:: EXERCISE BRIEF ::
In full and unchanged, set down the entries that follow, with no images.
DATA SHOWN START
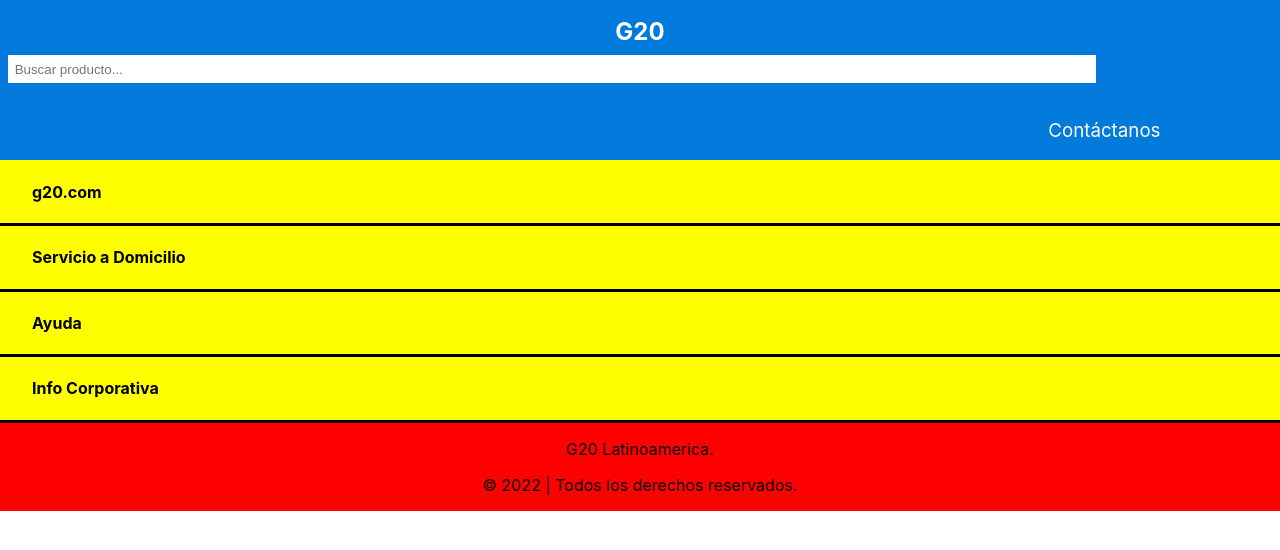
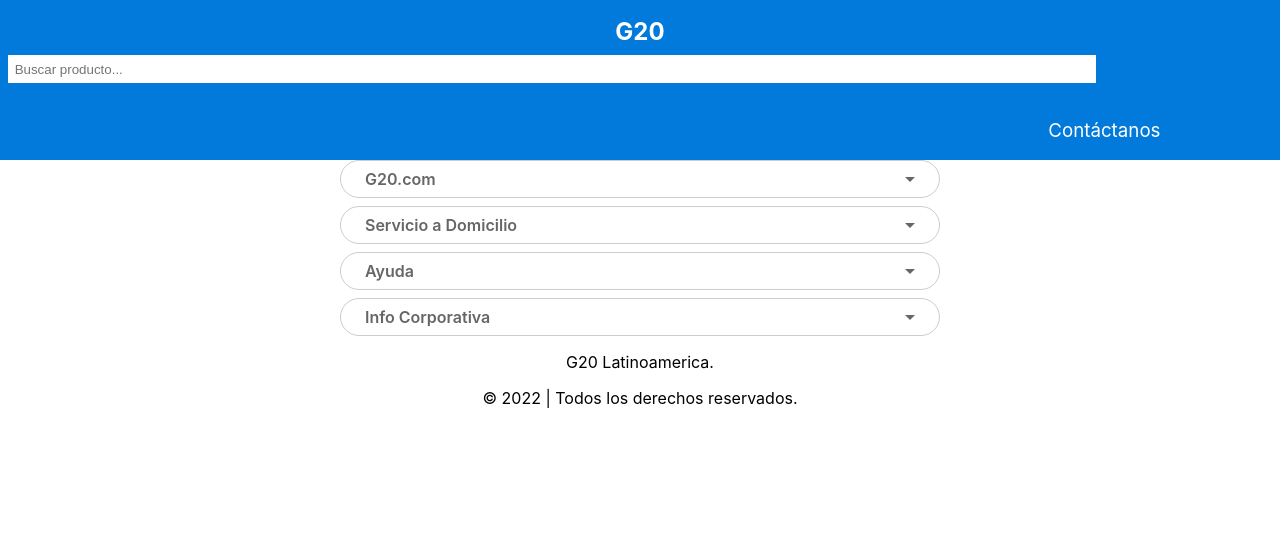
Before and after one commit to No-Country/C2-G20, a React (Create React App) app in the folder frontend/: page /Dashboard in a window 1280 px wide. Shown: the top 550 px of the page. Built offline with nearby package versions, Linux system fonts and the light colour scheme; some icons are missing.

Commit message:
terminada logica de menu acordión

```diff
--- a/frontend/src/App.css
+++ b/frontend/src/App.css
@@ -37,38 +37,37 @@
   }
 }
 
-
-.App > header{
-  padding: .5em .5em;
-  background-color: #017ADB;
-  height:"96px";
+.App > header {
+  padding: 0.5em 0.5em;
+  background-color: #017adb;
+  height: "96px";
   max-width: 1fr;
 }
 
-.App > header > div{
-  margin: .5em 0;
+.App > header > div {
+  margin: 0.5em 0;
   display: flex;
   align-items: center;
   justify-content: space-between;
   color: white;
 }
-.App > header > div > h2{
+.App > header > div > h2 {
   margin: 0;
 }
 
-.header_container-top{
+.header_container-top {
 }
-.icon-header{
+.icon-header {
   font-size: 30px;
 }
 
-.input-search{
+.input-search {
   width: 85%;
-  padding: .5em;
+  padding: 0.5em;
   border: none;
 }
 
-.section-retail{
+.section-retail {
   margin: 2em;
   display: flex;
   flex-direction: column;
@@ -76,8 +75,7 @@
   justify-content: center;
 }
 
-
-.retail-box-container{
+.retail-box-container {
   background-color: gray;
   display: grid;
   grid-template-columns: repeat(auto-fit, minmax(90px, 1fr));
@@ -88,7 +86,7 @@
   padding-bottom: 90px;
 }
 
-.retail-box-image{
+.retail-box-image {
   height: 55px;
   width: 55px;
   border-color: black;
@@ -96,7 +94,7 @@
   border-width: 1px;
 }
 
-.retail-box{
+.retail-box {
   background-color: white;
   margin: 1em;
   height: auto;
@@ -106,17 +104,16 @@
   align-items: center;
 }
 
-
-.footer-container{
-  background-color: red;
+.footer-container {
+  background-color: white;
   display: flex;
   flex-direction: column;
   height: "96px";
 }
 
-.footer-header{
+.footer-header {
   color: white;
-  background-color: #017ADB;
+  background-color: #017adb;
   display: flex;
   flex-direction: row;
   justify-content: end;
@@ -126,8 +123,7 @@
   padding-right: 0.3em;
 }
 
-
-.footer-header > h3{
+.footer-header > h3 {
   font-weight: 400;
   margin-right: 1em;
 }
@@ -136,16 +132,15 @@
   margin-right: 1em;
 }
 
-.footer-accordion{
-  background-color: yellow;
+.footer-accordion {
+  background-color: white;
   display: flex;
   flex-direction: column;
   align-items: start;
   overflow: hidden;
-
 }
 
-.footer-accordion-item{
+.footer-accordion-item {
   width: 100%;
   display: flex;
   flex-direction: row;
@@ -153,3 +148,52 @@
   padding-left: 2em;
   border-bottom-style: solid;
 }
+
+.wrapper {
+  width: 600px;
+  margin: 0 auto;
+}
+.accordion-wrapper + * {
+  margin-top: 0.5em;
+}
+.accordion-item {
+  overflow: hidden;
+  transition: max-height 0.3s cubic-bezier(1, 0, 1, 0);
+  height: auto;
+  max-height: 9999px;
+}
+.accordion-item.collapsed {
+  max-height: 0;
+  transition: max-height 0.35s cubic-bezier(0, 1, 0, 1);
+}
+.accordion-title {
+  font-weight: 600;
+  cursor: pointer;
+  color: #666;
+  padding: 0.5em 1.5em;
+  border: solid 1px #ccc;
+  border-radius: 1.5em;
+  display: flex;
+  justify-content: space-between;
+  align-items: center;
+}
+.accordion-title::after {
+  content: "";
+  width: 0;
+  height: 0;
+  border-left: 5px solid transparent;
+  border-right: 5px solid transparent;
+  border-top: 5px solid currentColor;
+}
+.accordion-title:hover,
+.accordion-title.open {
+  color: black;
+}
+.accordion-title.open::after {
+  content: "";
+  border-top: 0;
+  border-bottom: 5px solid;
+}
+.accordion-content {
+  padding: 1em 1.5em;
+}
--- a/frontend/src/components/Footer/Accordion/index.js
+++ b/frontend/src/components/Footer/Accordion/index.js
@@ -1,3 +1,5 @@
+import React from "react";
+
 const Accordion = ({ title, children }) => {
   const [isOpen, setOpen] = React.useState(false);
   return (
@@ -15,6 +17,5 @@
   );
 };
 
-
 // Taking some water
 export default Accordion;
--- a/frontend/src/components/Footer/index.js
+++ b/frontend/src/components/Footer/index.js
@@ -1,5 +1,5 @@
 import { Icon } from "@iconify/react";
-
+import Accordion from "./Accordion";
 export default function Footer() {
   return (
     <footer className="footer-container">
@@ -10,17 +10,23 @@
         <Icon icon="akar-icons:youtube-fill" className="iconf" />
       </div>
       <div className="footer-accordion">
-        <div className="footer-accordion-item">
-          <h4>g20.com</h4>
-        </div>
-        <div className="footer-accordion-item">
-          <h4>Servicio a Domicilio</h4>
-        </div>
-        <div className="footer-accordion-item">
-          <h4>Ayuda</h4>
-        </div>
-        <div className="footer-accordion-item">
-          <h4>Info Corporativa</h4>
+        <div className="wrapper">
+            <Accordion title="G20.com">
+                <p>Quienes Somos</p>
+                <p>Aviso de Privacidad</p>
+            </Accordion>
+            <Accordion title="Servicio a Domicilio">
+                <p>Quienes Somos</p>
+                <p>Aviso de Privacidad</p>
+            </Accordion>
+            <Accordion title="Ayuda">
+                <p>Quienes Somos</p>
+                <p>Aviso de Privacidad</p>
+            </Accordion>
+            <Accordion title="Info Corporativa">
+                <p>Quienes Somos</p>
+                <p>Aviso de Privacidad</p>
+            </Accordion>
         </div>
       </div>
       <div className="footer-copyright">
```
DATA SHOWN END
:: RESULT OF THE EXERCISE ::
Before and after one commit to No-Country/C2-G20, a React (Create React App) app in the folder frontend/: page /Dashboard in a window 1280 px wide. Shown: the top 550 px of the page. Built offline with nearby package versions, Linux system fonts and the light colour scheme; some icons are missing.

Commit message:
terminada logica de menu acordión

```diff
--- a/frontend/src/App.css
+++ b/frontend/src/App.css
@@ -37,38 +37,37 @@
   }
 }
 
-
-.App > header{
-  padding: .5em .5em;
-  background-color: #017ADB;
-  height:"96px";
+.App > header {
+  padding: 0.5em 0.5em;
+  background-color: #017adb;
+  height: "96px";
   max-width: 1fr;
 }
 
-.App > header > div{
-  margin: .5em 0;
+.App > header > div {
+  margin: 0.5em 0;
   display: flex;
   align-items: center;
   justify-content: space-between;
   color: white;
 }
-.App > header > div > h2{
+.App > header > div > h2 {
   margin: 0;
 }
 
-.header_container-top{
+.header_container-top {
 }
-.icon-header{
+.icon-header {
   font-size: 30px;
 }
 
-.input-search{
+.input-search {
   width: 85%;
-  padding: .5em;
+  padding: 0.5em;
   border: none;
 }
 
-.section-retail{
+.section-retail {
   margin: 2em;
   display: flex;
   flex-direction: column;
@@ -76,8 +75,7 @@
   justify-content: center;
 }
 
-
-.retail-box-container{
+.retail-box-container {
   background-color: gray;
   display: grid;
   grid-template-columns: repeat(auto-fit, minmax(90px, 1fr));
@@ -88,7 +86,7 @@
   padding-bottom: 90px;
 }
 
-.retail-box-image{
+.retail-box-image {
   height: 55px;
   width: 55px;
   border-color: black;
@@ -96,7 +94,7 @@
   border-width: 1px;
 }
 
-.retail-box{
+.retail-box {
   background-color: white;
   margin: 1em;
   height: auto;
@@ -106,17 +104,16 @@
   align-items: center;
 }
 
-
-.footer-container{
-  background-color: red;
+.footer-container {
+  background-color: white;
   display: flex;
   flex-direction: column;
   height: "96px";
 }
 
-.footer-header{
+.footer-header {
   color: white;
-  background-color: #017ADB;
+  background-color: #017adb;
   display: flex;
   flex-direction: row;
   justify-content: end;
@@ -126,8 +123,7 @@
   padding-right: 0.3em;
 }
 
-
-.footer-header > h3{
+.footer-header > h3 {
   font-weight: 400;
   margin-right: 1em;
 }
@@ -136,16 +132,15 @@
   margin-right: 1em;
 }
 
-.footer-accordion{
-  background-color: yellow;
+.footer-accordion {
+  background-color: white;
   display: flex;
   flex-direction: column;
   align-items: start;
   overflow: hidden;
-
 }
 
-.footer-accordion-item{
+.footer-accordion-item {
   width: 100%;
   display: flex;
   flex-direction: row;
@@ -153,3 +148,52 @@
   padding-left: 2em;
   border-bottom-style: solid;
 }
+
+.wrapper {
+  width: 600px;
+  margin: 0 auto;
+}
+.accordion-wrapper + * {
+  margin-top: 0.5em;
+}
+.accordion-item {
+  overflow: hidden;
+  transition: max-height 0.3s cubic-bezier(1, 0, 1, 0);
+  height: auto;
+  max-height: 9999px;
+}
+.accordion-item.collapsed {
+  max-height: 0;
+  transition: max-height 0.35s cubic-bezier(0, 1, 0, 1);
+}
+.accordion-title {
+  font-weight: 600;
+  cursor: pointer;
+  color: #666;
+  padding: 0.5em 1.5em;
+  border: solid 1px #ccc;
+  border-radius: 1.5em;
+  display: flex;
+  justify-content: space-between;
+  align-items: center;
+}
+.accordion-title::after {
+  content: "";
+  width: 0;
+  height: 0;
+  border-left: 5px solid transparent;
+  border-right: 5px solid transparent;
+  border-top: 5px solid currentColor;
+}
+.accordion-title:hover,
+.accordion-title.open {
+  color: black;
+}
+.accordion-title.open::after {
+  content: "";
+  border-top: 0;
+  border-bottom: 5px solid;
+}
+.accordion-content {
+  padding: 1em 1.5em;
+}
--- a/frontend/src/components/Footer/Accordion/index.js
+++ b/frontend/src/components/Footer/Accordion/index.js
@@ -1,3 +1,5 @@
+import React from "react";
+
 const Accordion = ({ title, children }) => {
   const [isOpen, setOpen] = React.useState(false);
   return (
@@ -15,6 +17,5 @@
   );
 };
 
-
 // Taking some water
 export default Accordion;
--- a/frontend/src/components/Footer/index.js
+++ b/frontend/src/components/Footer/index.js
@@ -1,5 +1,5 @@
 import { Icon } from "@iconify/react";
-
+import Accordion from "./Accordion";
 export default function Footer() {
   return (
     <footer className="footer-container">
@@ -10,17 +10,23 @@
         <Icon icon="akar-icons:youtube-fill" className="iconf" />
       </div>
       <div className="footer-accordion">
-        <div className="footer-accordion-item">
-          <h4>g20.com</h4>
-        </div>
-        <div className="footer-accordion-item">
-          <h4>Servicio a Domicilio</h4>
-        </div>
-        <div className="footer-accordion-item">
-          <h4>Ayuda</h4>
-        </div>
-        <div className="footer-accordion-item">
-          <h4>Info Corporativa</h4>
+        <div className="wrapper">
+            <Accordion title="G20.com">
+                <p>Quienes Somos</p>
+                <p>Aviso de Privacidad</p>
+            </Accordion>
+            <Accordion title="Servicio a Domicilio">
+                <p>Quienes Somos</p>
+                <p>Aviso de Privacidad</p>
+            </Accordion>
+            <Accordion title="Ayuda">
+                <p>Quienes Somos</p>
+                <p>Aviso de Privacidad</p>
+            </Accordion>
+            <Accordion title="Info Corporativa">
+                <p>Quienes Somos</p>
+                <p>Aviso de Privacidad</p>
+            </Accordion>
         </div>
       </div>
       <div className="footer-copyright">
```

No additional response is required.